OpenQuest is belongs to the huge family of games based on Chaosium's percentile system. It promises a similar gameplay and experience as RuneQuest or Mythras, but in a more streamlined fashion. It is crunchier than early editions of Call of Cthulhu, but not as complicated as RuneQuest - it strikes a solid middle ground with its mechanics like Stormbringer and Elric! did. It is by no means my sweet spot when it comes to percentile games (otherwise I wouldn't be hacking my own), yet it is still a game I adore and keep recommending to people who are fed up with D&D, leveling, hit dice, and stuff like that. But this post isn't a going to be a review. Maybe next time. This is just plain gushing about production values.
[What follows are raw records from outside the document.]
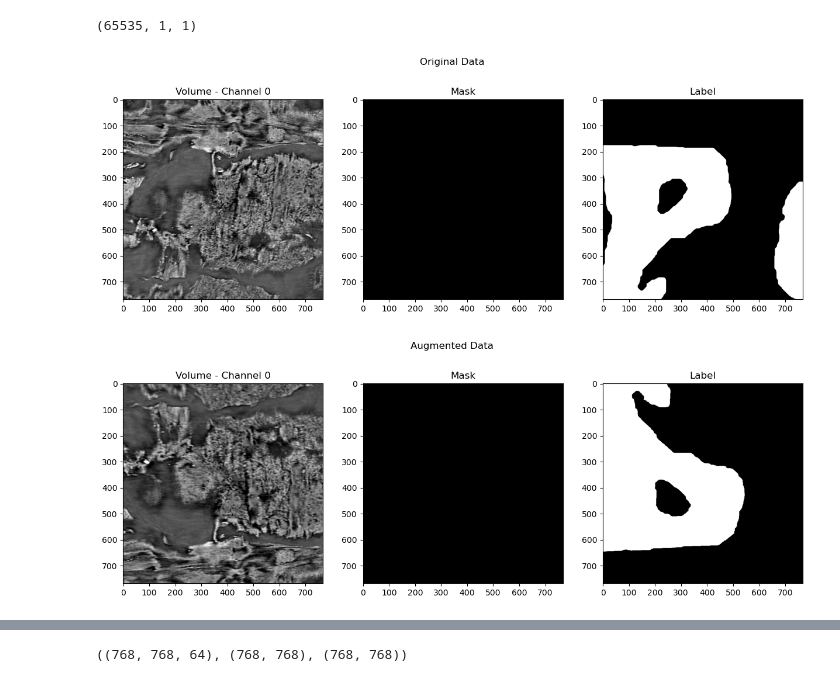
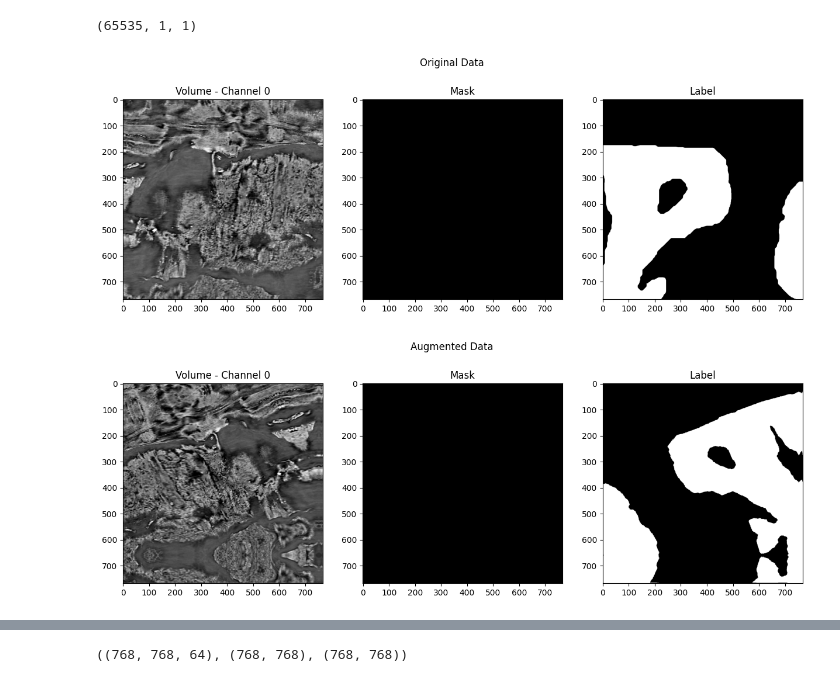
Before and after one commit to viktorcikojevic/vesuvius-challenge, a Jupyter notebook: datasets/dataset-1/create-dataset-1.ipynb, the cells around one changed output, grey strips where cells are left out. Cells and saved outputs as stored; diff of their text form; code cells hidden in the pictures.

```diff
--- a/datasets/dataset-1/create-dataset-1.ipynb
+++ b/datasets/dataset-1/create-dataset-1.ipynb
@@ -99,42 +99,57 @@ np.max(volume), np.max(mask), np.max(ink_labels)
 # %%
 
 # Define the augmentation pipeline for single-channel mask and label
+# augmentation = A.Compose([
+#     A.HorizontalFlip(p=0.5),
+#     A.VerticalFlip(p=0.5),
+#     A.Rotate(limit=45, p=0.5),
+#     A.RandomBrightnessContrast(p=0.5),
+#     A.ElasticTransform(alpha=1, sigma=50, alpha_affine=50, p=0.5),
+#     A.GridDistortion(num_steps=5, distort_limit=0.3, p=0.5),
+#     A.OpticalDistortion(distort_limit=0.05, shift_limit=0.05, p=0.5),
+# ], additional_targets={'label': 'mask'})
+
 augmentation = A.Compose([
-    A.HorizontalFlip(p=0.5),
-    A.VerticalFlip(p=0.5),
-    A.Rotate(limit=45, p=0.5),
-    A.RandomBrightnessContrast(p=0.5),
-    A.ElasticTransform(alpha=1, sigma=50, alpha_affine=50, p=0.5),
-    A.GridDistortion(num_steps=5, distort_limit=0.3, p=0.5),
-    A.OpticalDistortion(distort_limit=0.05, shift_limit=0.05, p=0.5),
-    A.Perspective(scale=(0.05, 0.1), p=0.5),
-    A.PiecewiseAffine(scale=0.05, nb_rows=4, nb_cols=4, p=0.5)
+        A.HorizontalFlip(p=0.5),
+        A.VerticalFlip(p=0.5),
+        A.RandomBrightnessContrast(p=0.75),
+        A.ShiftScaleRotate(p=0.75),
+        A.OneOf([
+                A.GaussNoise(var_limit=[10, 50]),
+                A.GaussianBlur(),
+                A.MotionBlur(),
+                ], p=0.4),
+        A.GridDistortion(num_steps=5, distort_limit=0.3, p=0.5),
+        A.CoarseDropout(max_holes=1, max_width=64, max_height=64,
+                        mask_fill_value=0, p=0.5),
+
 ], additional_targets={'label': 'mask'})
+
 
 def apply_augmentation(image, mask, label):
     augmented = augmentation(image=image, mask=mask, label=label)
     return augmented['image'], augmented['mask'], augmented['label']
 
 # Apply the augmentation
 aug_volume, aug_mask, aug_label = apply_augmentation(volume_sample, mask_sample, ink_labels_sample)
 
 # Visualize the original and augmented data
 def visualize(volume, mask, label, title, indx=0):
     fig, (ax1, ax2, ax3) = plt.subplots(1, 3, figsize=(15, 5))
     ax1.imshow(volume[:, :, indx], cmap='gray')
     ax1.set_title('Volume - Channel 0')
     ax2.imshow(mask, cmap='gray')
     ax2.set_title('Mask')
     ax3.imshow(label, cmap='gray')
     ax3.set_title('Label')
     fig.suptitle(title)
     plt.show()
 
 visualize(volume_sample, mask_sample, ink_labels_sample, "Original Data")
 visualize(aug_volume, aug_mask, aug_label, "Augmented Data")
 # %% [output]
 [figure]
-[figure, old version]
+[figure, new version]
 # %%
 def random_crop(volume, mask, label):
     # Note: image_data_format is 'channel_last'
```
Also changed, not shown: parts of 3 cells of this notebook, 4 other files.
OSR games are all over the place when it comes to quality. You can find utterly amateurish stuff like The Meat Grinder, deluxe books like the Hacklopedia of Beasts, cool boxed sets like Old-School Essentials, artpunk experiments like Mjölk Bork alike among them. While each style has its charm, my heart belongs to simple, sturdy, black & white books. Dungeon Crawl Classics RPG has been the gold standard for me in this regard: a massive tome lavishly illustrated with characterful black & white art that often blends into the layout. Zweihänder is also worth mentioning. OpenQuest 3rd edition is the latest that made me smile. When OpenQuest 3rd edition's Kickstarter campaign started Newt wanted a print on demand print run. Eventually the Signed & Sent tier was introduced, with a more expensive, proper printing, and some neat extras. 

That's how a rulebook should look like.

While OpenQuest 3e Signed & Sent might not be the absolute fucking unit my first printing DCC RPG rulebook is, it still ticks all the right boxes and kicks a lot of ass. Both versions will get you a cool Jon Hodgson cover and a cleanly laid out, neatly illustrated black & white interior, but the sown binding, sturdy paper, red bookmark, endpapers, and colour plates of the Signed & Sent tier elevate the product to a next level. Introducing that tier was the right decision on Newt's part. Coughing up the extra cash for it was the right decision on my part. It is a rulebook that looks damn good while also feeling like a rules reference instead of a coffee table book. It also oddly feels like a mix between the RuneQuest Classic reprints and the Games Workshop RuneQuest 3e rulebooks. Well done.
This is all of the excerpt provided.